social AR - best platform report

While Snapchat leads the pack, the report pointed out Instagram’s secret strength in its file size. Facebook allows 2 MB files uploads, good for about 25-second videos. Snapchat follows with 3 MB good for at least 3 minutes. Instagram allows a pack-leading 4 MB.

spark AR studio
Spark AR Studio

The Future of Social AR Experiences

Knowing this kind of information is important for a number of reasons. Users of social media – read, “virtually all of us” – can know which platforms allow the best AR experiences. Developers wishing to create social AR experiences can also benefit from knowing which platforms they can use. However, there is one final benefit.

Social media is such a competitive industry that while Snapchat leads the pack in just about everything, that’s only an incentive for other platforms to produce new content and tools. As the authors put it late in the report:

“One platform may have a unique feature for a while, but we are sure the others will be fast to follow, as the space is highly competitive.”

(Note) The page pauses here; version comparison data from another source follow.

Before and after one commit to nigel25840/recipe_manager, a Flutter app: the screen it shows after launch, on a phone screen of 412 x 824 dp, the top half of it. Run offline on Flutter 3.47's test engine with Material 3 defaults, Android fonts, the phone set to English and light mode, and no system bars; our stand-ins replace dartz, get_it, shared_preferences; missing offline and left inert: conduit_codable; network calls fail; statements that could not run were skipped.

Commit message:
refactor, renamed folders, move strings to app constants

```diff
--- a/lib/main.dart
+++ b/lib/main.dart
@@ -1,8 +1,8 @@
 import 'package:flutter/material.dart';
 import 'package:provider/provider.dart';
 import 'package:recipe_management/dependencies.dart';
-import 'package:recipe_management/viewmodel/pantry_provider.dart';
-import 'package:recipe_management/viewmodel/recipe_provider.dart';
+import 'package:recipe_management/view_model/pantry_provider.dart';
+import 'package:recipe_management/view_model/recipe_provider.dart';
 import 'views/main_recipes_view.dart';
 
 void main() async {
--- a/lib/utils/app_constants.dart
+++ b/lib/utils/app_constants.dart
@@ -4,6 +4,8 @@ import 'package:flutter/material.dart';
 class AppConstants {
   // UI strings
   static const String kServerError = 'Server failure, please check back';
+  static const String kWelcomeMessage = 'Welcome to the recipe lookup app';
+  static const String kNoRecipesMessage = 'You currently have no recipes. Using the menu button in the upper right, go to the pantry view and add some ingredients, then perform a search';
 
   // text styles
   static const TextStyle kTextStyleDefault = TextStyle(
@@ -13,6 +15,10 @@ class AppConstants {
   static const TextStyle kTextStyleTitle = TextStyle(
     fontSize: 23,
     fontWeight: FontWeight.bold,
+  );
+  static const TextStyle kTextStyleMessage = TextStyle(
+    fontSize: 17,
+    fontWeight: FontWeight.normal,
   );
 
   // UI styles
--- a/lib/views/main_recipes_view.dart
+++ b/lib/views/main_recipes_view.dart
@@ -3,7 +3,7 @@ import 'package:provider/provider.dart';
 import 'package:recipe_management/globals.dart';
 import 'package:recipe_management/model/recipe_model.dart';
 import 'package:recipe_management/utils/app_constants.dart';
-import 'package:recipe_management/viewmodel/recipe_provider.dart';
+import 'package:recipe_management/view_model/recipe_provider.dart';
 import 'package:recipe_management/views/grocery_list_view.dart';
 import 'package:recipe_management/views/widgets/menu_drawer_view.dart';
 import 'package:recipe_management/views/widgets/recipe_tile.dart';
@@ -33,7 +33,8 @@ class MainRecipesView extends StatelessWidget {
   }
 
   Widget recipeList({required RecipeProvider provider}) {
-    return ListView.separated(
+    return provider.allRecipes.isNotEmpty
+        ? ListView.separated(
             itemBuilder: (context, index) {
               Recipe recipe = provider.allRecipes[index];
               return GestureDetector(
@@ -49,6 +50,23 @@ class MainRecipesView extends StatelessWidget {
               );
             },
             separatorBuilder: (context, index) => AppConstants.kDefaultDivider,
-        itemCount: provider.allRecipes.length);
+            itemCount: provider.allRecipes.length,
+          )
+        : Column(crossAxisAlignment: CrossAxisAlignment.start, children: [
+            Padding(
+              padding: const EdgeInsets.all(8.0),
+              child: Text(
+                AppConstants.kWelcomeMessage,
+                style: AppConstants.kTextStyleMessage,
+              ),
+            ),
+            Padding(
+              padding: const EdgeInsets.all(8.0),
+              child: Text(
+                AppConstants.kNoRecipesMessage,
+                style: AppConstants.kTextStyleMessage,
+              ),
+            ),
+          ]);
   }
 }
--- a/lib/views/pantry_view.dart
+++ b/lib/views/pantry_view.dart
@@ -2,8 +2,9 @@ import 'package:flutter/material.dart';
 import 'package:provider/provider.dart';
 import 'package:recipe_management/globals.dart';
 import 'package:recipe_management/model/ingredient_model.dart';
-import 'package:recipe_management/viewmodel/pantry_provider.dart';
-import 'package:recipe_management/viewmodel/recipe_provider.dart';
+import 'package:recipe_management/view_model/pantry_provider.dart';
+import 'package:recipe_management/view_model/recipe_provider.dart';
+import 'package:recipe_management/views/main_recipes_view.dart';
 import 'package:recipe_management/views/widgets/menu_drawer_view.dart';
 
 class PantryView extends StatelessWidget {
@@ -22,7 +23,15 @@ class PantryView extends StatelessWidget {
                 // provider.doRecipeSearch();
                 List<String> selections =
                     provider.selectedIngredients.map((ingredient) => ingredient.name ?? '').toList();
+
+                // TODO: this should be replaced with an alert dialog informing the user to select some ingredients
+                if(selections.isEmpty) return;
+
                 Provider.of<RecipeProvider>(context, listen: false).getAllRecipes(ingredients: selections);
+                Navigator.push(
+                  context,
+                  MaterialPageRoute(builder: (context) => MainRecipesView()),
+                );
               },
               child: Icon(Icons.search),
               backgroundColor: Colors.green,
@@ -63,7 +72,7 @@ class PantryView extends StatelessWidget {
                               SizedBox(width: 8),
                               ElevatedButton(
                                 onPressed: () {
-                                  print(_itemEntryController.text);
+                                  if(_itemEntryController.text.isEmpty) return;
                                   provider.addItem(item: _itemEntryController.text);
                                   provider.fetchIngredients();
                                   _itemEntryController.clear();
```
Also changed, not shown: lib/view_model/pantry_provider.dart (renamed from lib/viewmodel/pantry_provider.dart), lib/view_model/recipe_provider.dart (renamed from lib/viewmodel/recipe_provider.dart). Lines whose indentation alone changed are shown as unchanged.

Jon Jaehnig
the authorJon Jaehnig
Jon Jaehnig is a freelance journalist with special interest in emerging technologies. Jon has a degree in Scientific and Technical Communication from Michigan Technological University and lives in Michigan’s Upper Peninsula. If you have a story suggestion for Jon, you may contact him here.